The broad point of the leading research is that the Church is shifting and, in many ways, declining numerically. 

There is truth to the research. As with any generational change, the Church is changing. Millennials want different things in church and have different core values as a generation.

Numbers don’t lie but they don’t tell the whole story.

As we move forward and more millenial-aged people are stepping into leadership we have to ask: are we accepting the present status quo - thereby resigning ourselves to manage decline of the Church, or are we going to work for a future that’s better than the research paints?

There are some who would like to say that this is a “millennial thing.” Those same voices would say that we are an over-saturated, entitled, and idealistic bunch. 

At the risk of sounding evasive I argue that it’s not a generational problem. It’s a family problem. Our ancestral generational sin is that we have allowed church to defined by our consumption rather than our participation. 

This is really about identity. 

In a lot of ways we are like the Israelites - they had been told who they were - the people of God, but for forty years were wandering in the wilderness struggling to live into their identity and reach the promised land. 

We know who we are. The Church is the bride of Christ, partners with God in the renewal of all things, and messengers of reconciliation. 

Despite our knowledge of who we are we often miss the point. We consume information so frequently through podcasts, blogs, and tweet-able sermons that we have forgotten how to participate. 

When we participate in church rather than consume church, we are living into our identity - we are being who God made us to be as apprentices of Jesus in the world. 

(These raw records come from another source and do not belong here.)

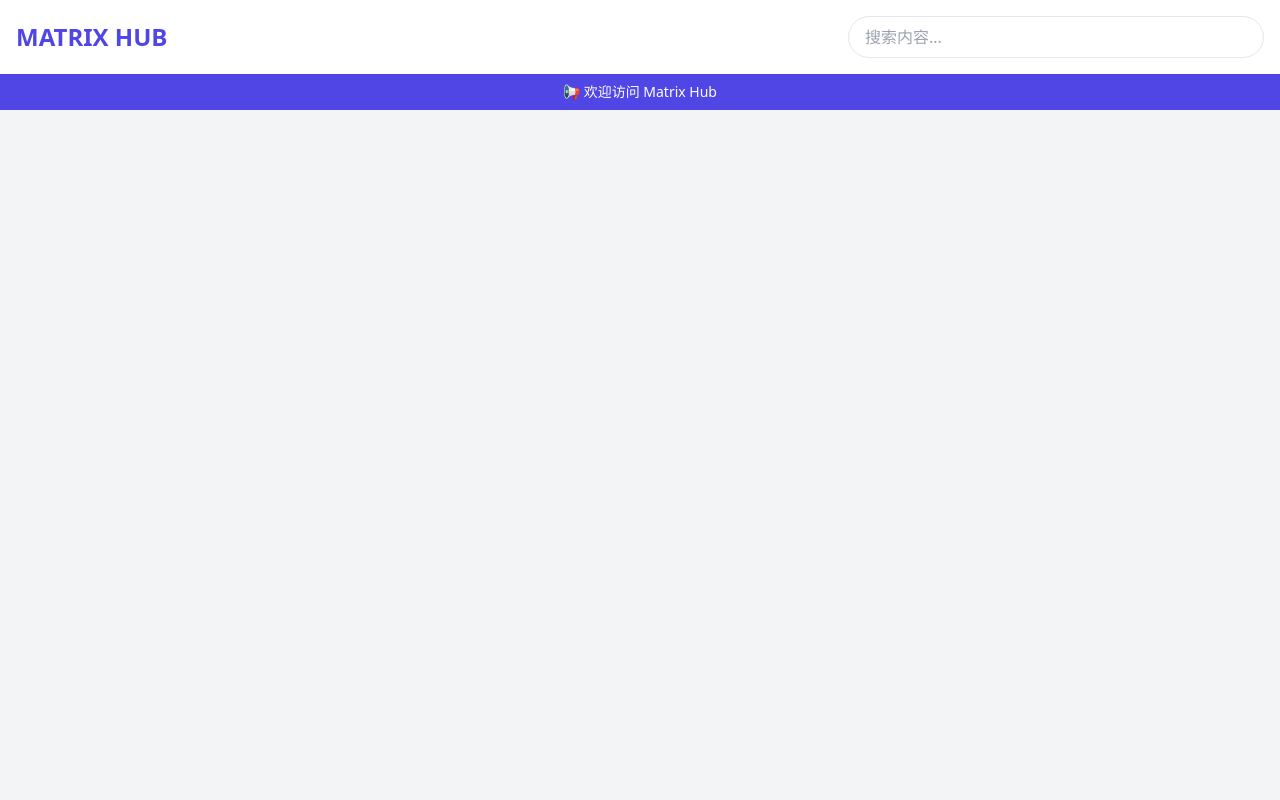
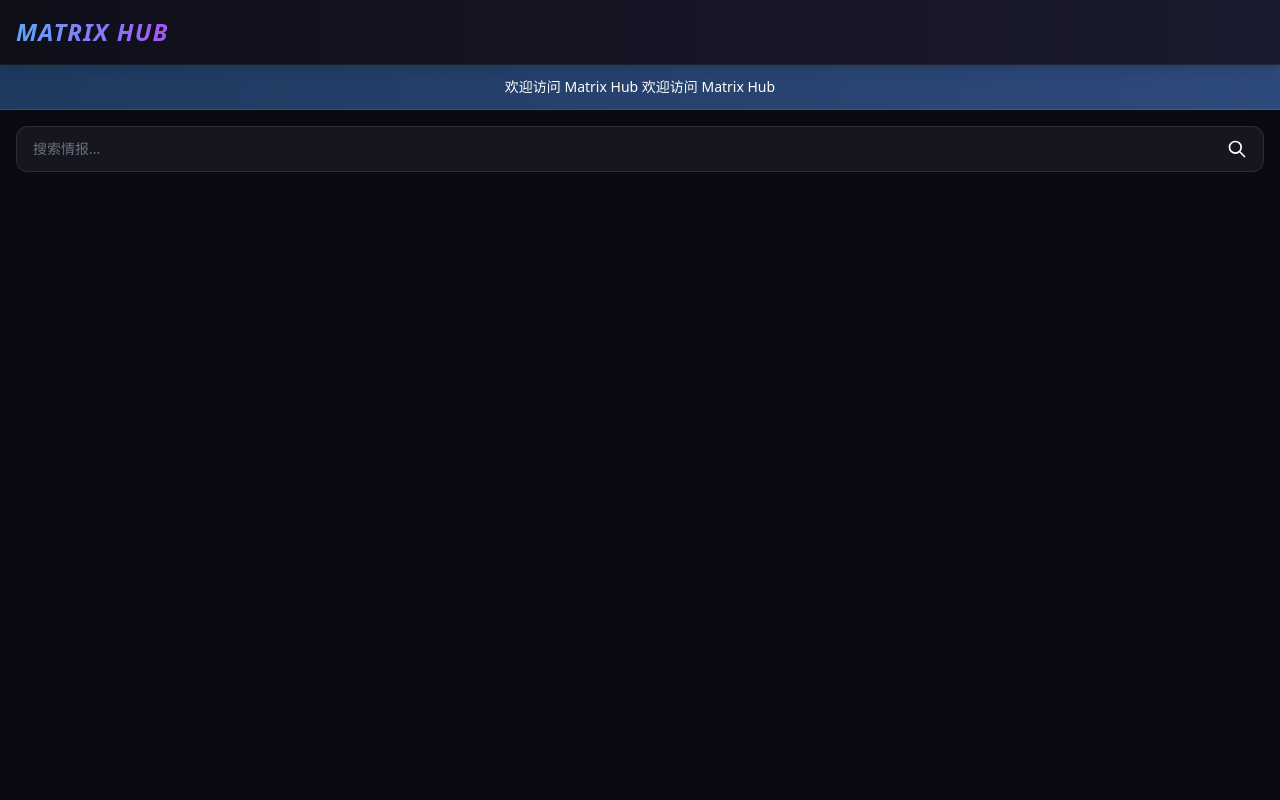
Before and after one commit to Szchiji/tbwy, a Flask app: page / in a window 1280 px wide. Run offline with Flask 3, Linux system fonts and the light colour scheme; data comes from the database, SQL or seed files in the repository; data that the repository does not hold is empty; some libraries are stand-ins or nearby versions.

Commit message:
更新 index.html

```diff
--- a/templates/index.html
+++ b/templates/index.html
@@ -5,67 +5,144 @@
     <meta name="viewport" content="width=device-width, initial-scale=1.0">
     <title>Matrix Hub</title>
     <script src="https://cdn.tailwindcss.com"></script>
+    <style>
+        body { background:  #0a0a12; }
+        .card-bg { background: linear-gradient(135deg, #1a1a2e 0%, #16213e 100%); }
+        .nav-bg { background:  linear-gradient(90deg, #0f0f1a 0%, #1a1a2e 100%); }
+        .search-bg { background:  rgba(255,255,255,0.05); border:  1px solid rgba(255,255,255,0.1); }
+        .notice-bg { background:  linear-gradient(90deg, #1e3a5f 0%, #2d4a7c 100%); }
+        /* 视频封面占位符样式 */
+        .video-placeholder {
+            background: linear-gradient(135deg, #1a2a3a 0%, #0d1a2a 100%);
+            display: flex;
+            align-items: center;
+            justify-content:  center;
+        }
+        .video-placeholder svg {
+            opacity: 0.6;
+        }
+    </style>
     <script>
-        // 生成或获取用户ID
         function getUserId() {
             let userId = localStorage.getItem('user_id');
             if (!userId) {
                 userId = 'user_' + Math.random().toString(36).substring(2, 11);
-                localStorage.setItem('user_id', userId);
+                localStorage. setItem('user_id', userId);
             }
             return userId;
         }
 
-        // 页面加载时添加user_id参数
         window.onload = function() {
             const urlParams = new URLSearchParams(window.location.search);
-            if (!urlParams.has('user_id')) {
+            if (! urlParams.has('user_id')) {
                 urlParams.set('user_id', getUserId());
                 const newUrl = window.location.pathname + '?' + urlParams.toString();
                 if (window.location.search !== '?' + urlParams.toString()) {
                     window.history.replaceState({}, '', newUrl);
                 }
             }
+
+            // 尝试加载视频封面
+            document.querySelectorAll('video. video-thumb').forEach(function(video) {
+                video.addEventListener('loadeddata', function() {
+                    // 视频加载成功，隐藏占位符
+                    var placeholder = video.parentElement.querySelector('.video-placeholder');
+                    if (placeholder) placeholder.style.display = 'none';
+                    video.style.display = 'block';
+                });
+                video.addEventListener('error', function() {
+                    // 视频加载失败，保持显示占位符
+                    video.style.display = 'none';
+                });
+            });
         };
     </script>
 </head>
-<body class="bg-gray-100 min-h-screen">
-    <nav class="bg-white shadow-sm p-4 sticky top-0 z-50">
-        <div class="container mx-auto flex flex-col md:flex-row justify-between items-center gap-4">
-            <a href="/" class="text-2xl font-black text-indigo-600">MATRIX HUB</a>
-            <form action="/" method="get" class="w-full md:w-1/3">
-                <input type="text" name="q" value="{{ q }}" placeholder="搜索内容..." class="w-full px-4 py-2 rounded-full border border-gray-200 focus:outline-none focus:ring-2 focus:ring-indigo-500">
-            </form>
+<body class="min-h-screen text-white">
+    <!-- 导航栏 -->
+    <nav class="nav-bg shadow-lg p-4 sticky top-0 z-50 border-b border-white/5">
+        <div class="container mx-auto">
+            <a href="/" class="text-2xl font-black text-transparent bg-clip-text bg-gradient-to-r from-blue-400 to-purple-500 italic tracking-wider">MATRIX HUB</a>
         </div>
     </nav>
 
+    <!-- 公告 -->
     {% if notice %}
-    <div class="bg-indigo-600 text-white p-2 text-center text-sm font-medium">
-        📢 {{ notice }}
+    <div class="notice-bg text-white p-3 text-center text-sm font-medium border-b border-white/10">
+        欢迎访问 Matrix Hub {{ notice }}
     </div>
     {% endif %}
 
-    <main class="container mx-auto p-4 md:p-8">
-        <div class="grid grid-cols-1 gap-4">
+    <!-- 搜索框 -->
+    <div class="container mx-auto px-4 py-4">
+        <form action="/" method="get">
+            <div class="search-bg rounded-xl px-4 py-3 flex items-center">
+                <input type="text" name="q" value="{{ q }}" placeholder="搜索情报..."
+                       class="bg-transparent w-full text-gray-300 placeholder-gray-500 outline-none text-sm">
+                <button type="submit" class="text-gray-400 hover: text-white ml-2">
+                    <svg class="w-5 h-5" fill="none" stroke="currentColor" viewBox="0 0 24 24">
+                        <path stroke-linecap="round" stroke-linejoin="round" stroke-width="2" d="M21 21l-6-6m2-5a7 7 0 11-14 0 7 7 0 0114 0z"/>
+                    </svg>
+                </button>
+            </div>
+        </form>
+    </div>
+
+    <!-- 卡片列表 -->
+    <main class="container mx-auto px-4 pb-8">
+        <div class="space-y-4">
             {% for post in posts %}
-            <div class="bg-white rounded-xl shadow-sm overflow-hidden hover:shadow-md transition cursor-pointer flex h-32" onclick="location.href='/post/{{ post.id }}'">
-                <div class="relative w-48 flex-shrink-0 bg-gray-200">
-                    {% if post.first_media and (post.first_media.endswith('.mp4') or post.first_media.endswith('.mov')) %}
-                    <video class="w-full h-full object-cover" preload="metadata">
+            <div class="card-bg rounded-2xl overflow-hidden shadow-xl hover:shadow-2xl transition cursor-pointer flex border border-white/5"
+                 onclick="location.href='/post/{{ post. id }}'">
+
+                <!-- 左侧媒体区域 -->
+                <div class="relative w-36 h-36 flex-shrink-0 bg-gray-900">
+                    {% if post.first_media and (post.first_media.endswith('. mp4') or post.first_media. endswith('.mov')) %}
+                    <!-- 视频：使用 poster 或显示播放图标占位 -->
+                    <div class="video-placeholder w-full h-full absolute inset-0">
+                        <svg class="w-12 h-12 text-gray-500" fill="currentColor" viewBox="0 0 20 20">
+                            <path d="M10 18a8 8 0 100-16 8 8 0 000 16zM9. 555 7.168A1 1 0 008 8v4a1 1 0 001. 555.832l3-2a1 1 0 000-1.664l-3-2z"/>
+                        </svg>
+                    </div>
+                    <video class="video-thumb w-full h-full object-cover" style="display: none;" preload="metadata" muted playsinline>
                         <source src="{{ post.first_media }}#t=0.5" type="video/mp4">
                     </video>
-                    <div class="absolute inset-0 flex items-center justify-center bg-black/20 text-white">
-                        <svg class="w-10 h-10" fill="currentColor" viewBox="0 0 20 20"><path d="M10 18a8 8 0 100-16 8 8 0 000 16zM9.555 7.168A1 1 0 008 8v4a1 1 0 001.555.832l3-2a1 1 0 000-1.664l-3-2z"/></svg>
+                    <!-- 播放图标覆盖层 -->
+                    <div class="absolute inset-0 flex items-center justify-center pointer-events-none">
+                        <div class="bg-black/40 rounded-full p-2">
+                            <svg class="w-8 h-8 text-white/80" fill="currentColor" viewBox="0 0 20 20">
+                                <path d="M10 18a8 8 0 100-16 8 8 0 000 16zM9.555 7.168A1 1 0 008 8v4a1 1 0 001.555.832l3-2a1 1 0 000-1.664l-3-2z"/>
+                            </svg>
+                        </div>
                     </div>
                     {% elif post.first_media %}
-                    <img src="{{ post.first_media }}" class="w-full h-full object-cover">
+                    <!-- 图片 -->
+                    <img src="{{ post. first_media }}" class="w-full h-full object-cover"
+                         onerror="this. parentElement.innerHTML='<div class=\'w-full h-full flex items-center justify-center bg-gray-800 text-gray-500 text-xs\'>NO MEDIA</div>'">
+                    {% else %}
+                    <!-- 无媒体 -->
+                    <div class="w-full h-full flex items-center justify-center bg-gray-800">
+                        <span class="text-gray-500 text-xs font-medium">NO MEDIA</span>
+                    </div>
                     {% endif %}
                 </div>
-                <div class="p-4 flex-1 flex flex-col justify-between">
-                    <p class="text-gray-700 text-sm line-clamp-3">{{ post.text if post.text else '查看详情' }}</p>
-                    <div class="flex justify-between items-center text-[10px] text-gray-400 font-bold uppercase">
-                        <span>{{ post.date }}</span>
-                        <span class="text-indigo-500">❤️ {{ post.likes }}</span>
+
+                <!-- 右侧文字区域 -->
+                <div class="flex-1 p-4 flex flex-col justify-between min-w-0">
+                    <!-- 日期 -->
+                    <div class="text-blue-400 text-xs font-bold mb-2">{{ post.date }}</div>
+
+                    <!-- 内容文字 -->
+                    <div class="text-gray-300 text-sm leading-relaxed line-clamp-4 whitespace-pre-wrap">
+                        {{ post.text if post.text else '查看详情' }}
+                    </div>
+
+                    <!-- 底部信息 -->
+                    <div class="flex items-center gap-3 mt-2 text-xs text-gray-500">
+                        <span class="text-pink-400">❤️ {{ post.likes }}</span>
+                        {% if post.blacklist_count %}
+                        <span>🚫 {{ post. blacklist_count }}</span>
+                        {% endif %}
                     </div>
                 </div>
             </div>
```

Another way to think of this is the movie Nightmare Before Christmas (tip of the hat toDr. John Wright - Bib. Theo. was still the best class I’ve taken). In the movie, Jack Skellington is the leader of Halloweentown - a place dedicated to all things ghosts, ghouls, and goons. Halloweentown, as a community, tells a crystal clear narrative of Halloween. Jack Skellington has created an environment where every resident is an active participant in making Halloweentown what it is.

For Jack’s friends, Halloween is their lifestyle, not a Holiday that they show up for. 

Does that sound anything like the Church? 

We, as the Church, are participants and image bearers in the story of God in the world. We are invited into active participation that leads to the flourishing of other image bearers and the renewal of all things. This means using our time, talent, power, and privilege to partner with God in the ongoing work of creation in the World. 

Is that how you think about Church? As a place, or as a narrative you participate in with your life? 

As our generation moves forward we must recognize that we need the Church. The Church also needs you - not to show up to an event, but to participate with your life.